Deanna Ventura can’t drive the 343 miles from her home in upstate New York to her neurologist’s office in Baltimore. But, the telepresence connection at the nursing home near her apartment lets her doctor treat her Parkinson’s disease on a routine basis. She’s seen him in person only once in the past four years.
Sharing her story with Nancy Shute of National Public Radio (NPR), Ventura said the telemedicine program through which she receives treatment has provided her with the care she needs to control her chronic condition. There are no Parkinson’s specialists within two hours of her home, but because her doctor is among the increasing percentage of providers who embrace telepresence technology for patient care, Ventura has had the resources she needs to improve her quality of life.

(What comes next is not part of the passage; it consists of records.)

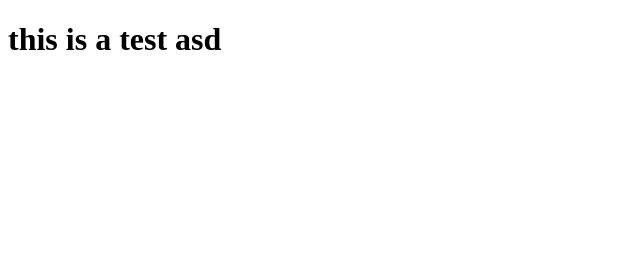
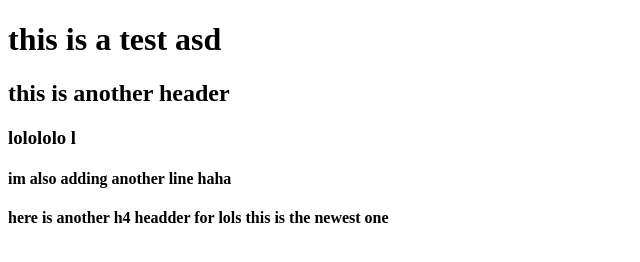
Before and after one commit to Acho087/P1-CurrencyConverter, a plain HTML site: page hello.html in a window 1280 px wide. Shown: the whole page, without its empty margins (0-640 px from the left). Drawn offline with Linux system fonts and the light colour scheme.

Commit message:
Added some extra stuff

```diff
--- a/hello.html
+++ b/hello.html
@@ -3,10 +3,16 @@
 <head>
     <meta charset="UTF-8">
     <meta name="viewport" content="width=device-width, initial-scale=1.0">
-    <title>This is a Git Tet</title>
+    <title>This is a Git Test</title>
 </head>
 <body>
 
    <h1>this is a test asd</h1>
+   <h2>this is another header</h2>
+
+   <h3>lolololo l</h3>
+   <h4>im also adding another line haha</h4>
+   <h4>here is another h4 headder for lols this is the newest one</h4>
+
 </body>
 </html>
```
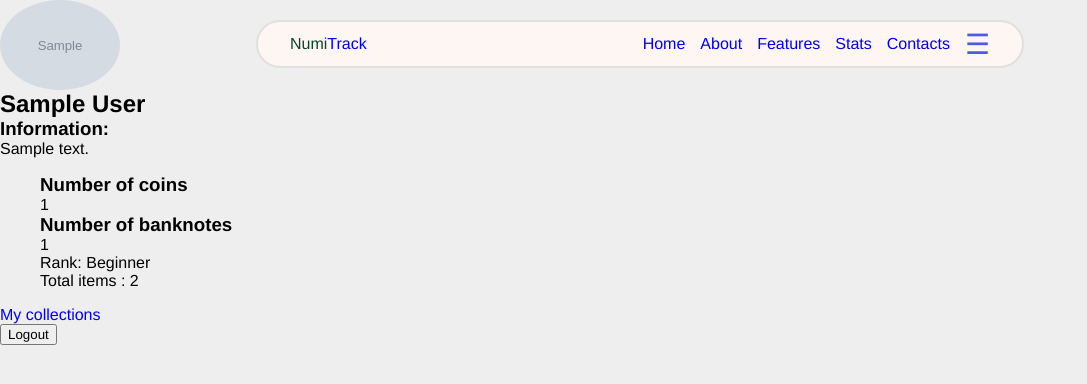
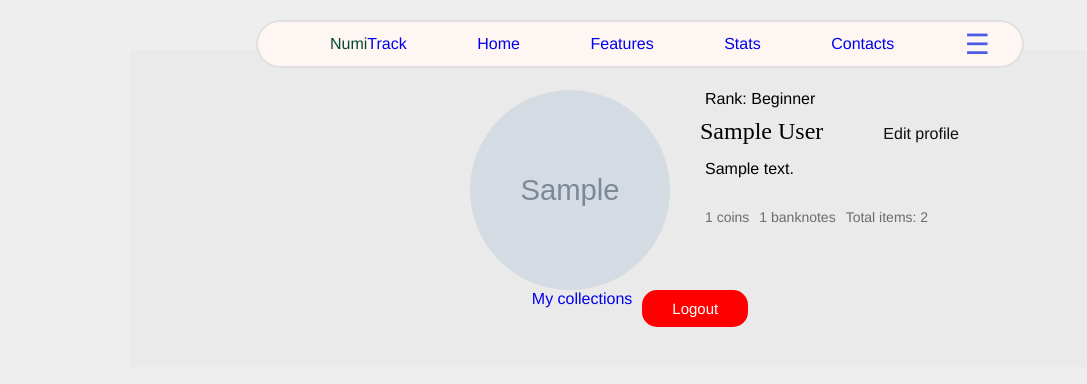
Before and after one commit to khlivniukoleksandr/NumiTrack, a Django app: page /profile/ in a window 1280 px wide. Shown: the top 384 px of the page, without its empty margins (0-1087 px from the left). Run offline with Django 5.2, Linux system fonts and the light colour scheme; a user stored in the database is signed in; tables that the repository leaves empty hold one stand-in row (values such as "Sample post"); grey boxes marked "Sample" are stand-in pictures.

Commit message:
Create design profile-page

```diff
--- a/items/urls.py
+++ b/items/urls.py
@@ -18,11 +18,12 @@ from items.views import (ProfileView,
                          BanknoteUpdateView,
                          BanknoteDeleteView,
                          PublicCollectionListView,
-                         AddBanknoteToCollectionView
+                         AddBanknoteToCollectionView,
                          )
 
 urlpatterns = [
     path("profile/", ProfileView.as_view(), name="profile"),
+
 
     # Collections
 
@@ -32,7 +33,8 @@ urlpatterns = [
     path("my-collections/<int:pk>/edit/", CollectionUpdateView.as_view(), name="collection-edit"),
     path("my-collections/create/", CollectionCreateView.as_view(), name="create-collection"),
     path("my-collections/<int:pk>/add-coin/", AddCoinToCollectionView.as_view(), name="add-coin-to-collection"),
-    path("my-collections/<int:pk>/add-banknote/", AddBanknoteToCollectionView.as_view(), name="add-banknote-to-collection"),
+    path("my-collections/<int:pk>/add-banknote/", AddBanknoteToCollectionView.as_view(),
+         name="add-banknote-to-collection"),
 
     # Coins
 
--- a/items/views.py
+++ b/items/views.py
@@ -37,6 +37,19 @@ class ProfileView(LoginRequiredMixin, generic.DetailView):
 
     def get_object(self, queryset=None):
         return self.request.user
+
+    def get_context_data(self, **kwargs):
+        context = super().get_context_data(**kwargs)
+        context["edit_mode"] = self.request.GET.get("edit") == "true"
+        return context
+
+    def post(self, request, *args, **kwargs):
+        user = self.get_object()
+        user.first_name = request.POST.get("first_name", user.first_name)
+        user.last_name = request.POST.get("last_name", user.last_name)
+        user.bio = request.POST.get("bio", user.bio)
+        user.save()
+        return redirect("items:profile")
 
 
 class CollectionListView(LoginRequiredMixin, generic.ListView):
@@ -142,7 +155,7 @@ class CoinListView(LoginRequiredMixin, generic.ListView):
     model = Coin
     template_name = "coins/my_coins.html"
     context_object_name = "coins"
-    paginate_by = 15
+    paginate_by = 10
 
     def get_queryset(self):
         queryset = Coin.objects.filter(owner=self.request.user)
--- a/static/css/styles.css
+++ b/static/css/styles.css
@@ -25,6 +25,7 @@ a {
 ul li {
     list-style-type: none;
     padding: 0;
+    margin: 0;
 }
 
 a {
@@ -43,10 +44,12 @@ button {
 }
 
 .container {
-    width: 100%;
-    margin: 0 auto;
+    box-sizing: border-box;
+    margin: 50px 130px;
+    padding: 40px;
+    background-color: #eaeaea;
+}
 
-}
 
 /*_________________________________Sidebar__________________________________*/
 /*Sidebar*/
@@ -115,15 +118,16 @@ button {
 
 
 .header-list {
+    width: 100%;
     display: flex;
-    justify-content: flex-start;
+    justify-content: space-between;
     align-items: center;
+    gap: 20px;
 }
 
 .header-navigation {
     display: flex;
     align-items: center;
-    justify-content: space-between;
     padding: 12px 32px;
     border: 2px solid #e0e0e0;
     border-radius: 60px;
@@ -137,10 +141,6 @@ button {
     width: 700px;
     max-height: 20px;
 
-}
-
-.header-list {
-    gap: 15px;
 }
 
 .icon-authenticate,
@@ -354,10 +354,106 @@ button {
 
 /*________________________Profile_______________________*/
 /*Profile-page*/
+.profile-edit-buttons {
+    display:flex;
+    align-items: center;
+}
+.profile-cancel-button {
+    color: #555454;
+}
+.profile-button-save {
+    background-color: #069c11;
+    border:none;
+    border-radius: 5px;
+    padding:5px 10px;
+    font-size:18px;
+}
+.profile-button-save:hover {
+    background-color: #07cf70;
+}
+.edit-profile-link {
+    border-radius: 8px;
+    background-color: #eaeaea;
+    color: #101012;
+    padding: 5px 10px;
+}
+.profile-header {
+    margin-left: 300px;
+}
+
+.profile-info {
+    display: flex;
+    align-items: flex-start;
+    gap: 20px;
+}
+
+.img-profile {
+    width: 200px;
+    height: 200px;
+    border-radius: 50%;
+    object-fit: cover;
+}
+
+.profile-details {
+    display: flex;
+    flex-direction: column;
+    justify-content: flex-start;
+}
+
+.profile-name {
+    font-size: 24px;
+    margin: 10px 50px 10px 10px;
+    height: 32px;
+    width: auto;
+    font-weight: 400;
+    font-family: Roboto sans-serif;
+}
+.profile-bio {
+    margin-left: 15px;
+}
+.profile-name:hover {
+    text-decoration: underline;
+    cursor: pointer;
+}
+
+.profile-stats {
+    margin-top: 20px;
+}
+.stats {
+    font-size:14px;
+    color: #6c6c6c;
+}
+.profile-stats-list {
+    padding:15px;
+    display: flex;
+    gap:10px;
+}
+
+.profile-content {
+    display: flex;
+    flex-wrap: wrap;
+    gap: 10px;
+    justify-content: center;
+}
+
 .img-profile {
     border-radius: 50%;
 }
 
+.button-profile-logout {
+    padding: 10px 30px;
+    font-weight: 300;
+    font-size: 15px;
+    background-color: #ff0000;
+    border: none;
+    color: #fff;
+    border-radius: 15px;
+}
+
+.button-profile-logout:hover {
+    background-color: #cc1111;
+    transition: background-color 300ms ease;
+}
 
 /*____________________________Collections______________________*/
 
--- a/templates/base.html
+++ b/templates/base.html
@@ -13,14 +13,12 @@
 {% block header %}
   <header>
       <nav class="header-navigation">
+      <ul class="header-list">
+      <li>
         <a href="{% url 'home' %}"><span class="span-title">Numi</span>Track</a>
-        <ul class="header-list">
+      </li>
           <li>
             <a href="{% url 'home' %}">Home</a>
-          </li>
-          <li>
-            {# Головна секція з описом функціоналу сторінки #}
-            <a href="{% url 'home' %}#about">About</a>
           </li>
           <li>
             {# Опис можливостей сервісу#}
@@ -48,11 +46,9 @@
 
   {% endblock %}
         </main>
-<div class="container">
     {% block pagination %}
       {% include "includes/pagination.html" %}
     {% endblock %}
-</div>
 
 {% block footer %}
   {% include "includes/footer.html" %}
--- a/templates/home_page.html
+++ b/templates/home_page.html
@@ -1,7 +1,6 @@
 {% extends "base.html" %}
 {% load static %}
 {% block content %}
-  <div class="container">
     <section id="about" class="hero-section">
       <div class="hero-section-text">
         <h1 class="hero-section-title">A site for those <br>Who create real digital treasures</h1>
@@ -98,5 +97,4 @@
         {% endif %}
       </div>
     </section>
-  </div>
 {% endblock %}
--- a/templates/profile/profile_detail.html
+++ b/templates/profile/profile_detail.html
@@ -1,52 +1,106 @@
 {% extends "base.html" %}
 {% load static %}
 
-
-
 {% block content %}
   <div class="container">
-  {% if user.avatar %}
-  <img src="{{ user.avatar.url }}" alt="Avatar" width="120" height="120" class="img-profile">
+    <div class="profile-header">
+      <div class="profile-info">
+        {% if collector.avatar %}
+          <img src="{{ collector.avatar.url }}" alt="Avatar" class="img-profile">
         {% else %}
-  <img src="{% static 'images/logo-default-profile-photo.png' %}" alt="Photo" width="120" height="120" class="img-profile"/>
+          <img src="{% static 'images/logo-default-profile-photo.png' %}" alt="Photo" class="img-profile"/>
         {% endif %}
-  <h2>{{ user.first_name }} {{ user.last_name }}</h2>
-  <h3>Information:</h3>
-  <p>{{ user.bio }}</p>
-  <ul>
+
+        <div class="profile-details">
+          <p class="profile-bio">Rank: {{ collector.level }}</p>
+
+          {% if edit_mode %}
+            <form method="post">
+              {% csrf_token %}
+              <input type="text" name="first_name" value="{{ collector.first_name }}"/>
+              <input type="text" name="last_name" value="{{ collector.last_name }}"/>
+              <textarea name="bio">{{ collector.bio }}</textarea>
+
+              <ul class="profile-stats-list">
                 <li>
-  <h3>Number of coins</h3>
-    {% if user.coins.count >= 1 %}
-  <p>{{ user.coins.count }}</p>
+                  <p class="stats">
+                    {% if collector.coins.count >= 1 %}
+                      {{ collector.coins.count }} coins
                     {% else %}
-    <p>No coins</p>
+                      No coins
                     {% endif %}
+                  </p>
                 </li>
                 <li>
-    <h3>Number of banknotes</h3>
-    {% if user.banknotes.count >= 1 %}
-    <p>{{ user.banknotes.count }}</p>
+                  <p class="stats">
+                    {% if collector.banknotes.count >= 1 %}
+                      {{ collector.banknotes.count }} banknotes
                     {% else %}
-    <p>No banknotes</p>
+                      No banknotes
                     {% endif %}
+                  </p>
                 </li>
                 <li>
-    <p>Rank: {{ user.level }}</p>
+                  <p class="stats">Total items: {{ collector.total_items }}</p>
                 </li>
-  <li>Total items : {{ user.total_items }}</li>
               </ul>
-  {% if request.user == user %}
+              <button type="submit" class="profile-button-save">Save</button>
+              <a href="{% url 'items:profile' %}" class="profile-cancel-button">Cancel</a>
+            </form>
+          {% else %}
+            <div class="profile-edit-buttons">
+            <h2 class="profile-name">{{ collector.first_name }} {{ collector.last_name }}</h2>
+            {% if request.user == collector %}
+              <a href="?edit=true" class="edit-profile-link">Edit profile</a>
+            {% endif %}
+            </div>
+            <p class="profile-bio">{{ collector.bio }}</p>
+
+            <ul class="profile-stats-list">
+              <li>
+                <p class="stats">
+                  {% if collector.coins.count >= 1 %}
+                    {{ collector.coins.count }} coins
+                  {% else %}
+                    No coins
+                  {% endif %}
+                </p>
+              </li>
+              <li>
+                <p class="stats">
+                  {% if collector.banknotes.count >= 1 %}
+                    {{ collector.banknotes.count }} banknotes
+                  {% else %}
+                    No banknotes
+                  {% endif %}
+                </p>
+              </li>
+              <li>
+                <p class="stats">Total items: {{ collector.total_items }}</p>
+              </li>
+            </ul>
+
+          {% endif %}
+        </div>
+      </div>
+    </div>
+
+    <div class="profile-content">
+      {% if request.user == collector %}
         <a href="{% url 'items:my-collections' %}">My collections</a>
       {% else %}
-  <a href="{% url 'items:my-collections' %}">View all {{ user.username }} collections</a>
+        <a href="{% url 'items:my-collections' %}">View all {{ collector.username }} collections</a>
       {% endif %}
-     {% if request.user == user %}
+
+      {% if request.user == collector %}
         <form method="post" action="{% url 'logout' %}">
           {% csrf_token %}
-<button type="submit">Logout</button>
+          <button type="submit" class="button-profile-logout">Logout</button>
         </form>
       {% endif %}
     </div>
+  </div>
 {% endblock %}
+
 {% block footer %}
 {% endblock %}
```
Lines whose indentation alone changed are shown as unchanged.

According to Shute, clinical trials have proven that telemedicine provides equal, if not better, care as in-person doctor visits. Dr. Ray Dorsey, who treats Ventura, conducted a small study of Parkinson’s patients in upstate New York and found those relying on telemedicine improved their motor skills, while those visiting their doctors in person showed less positive change. He also found patients preferred the telepresence connection to their doctors because they felt the doctor spent more time with them when they met online.
As more doctors like Dorsey adopt telepresence for patient care, more and more of the 140 million Americans living with chronic conditions like Parkinson’s can gain access to the treatment and monitoring they need. Doctors in Canada have already jumped on board: our neighbors to the north have the world’s largest medical telepresence network—one that satisfies 90 percent of surveyed patients, according to Shute.
Not a bad idea, eh? We’re ready to help Americans know these telemedicine benefits too.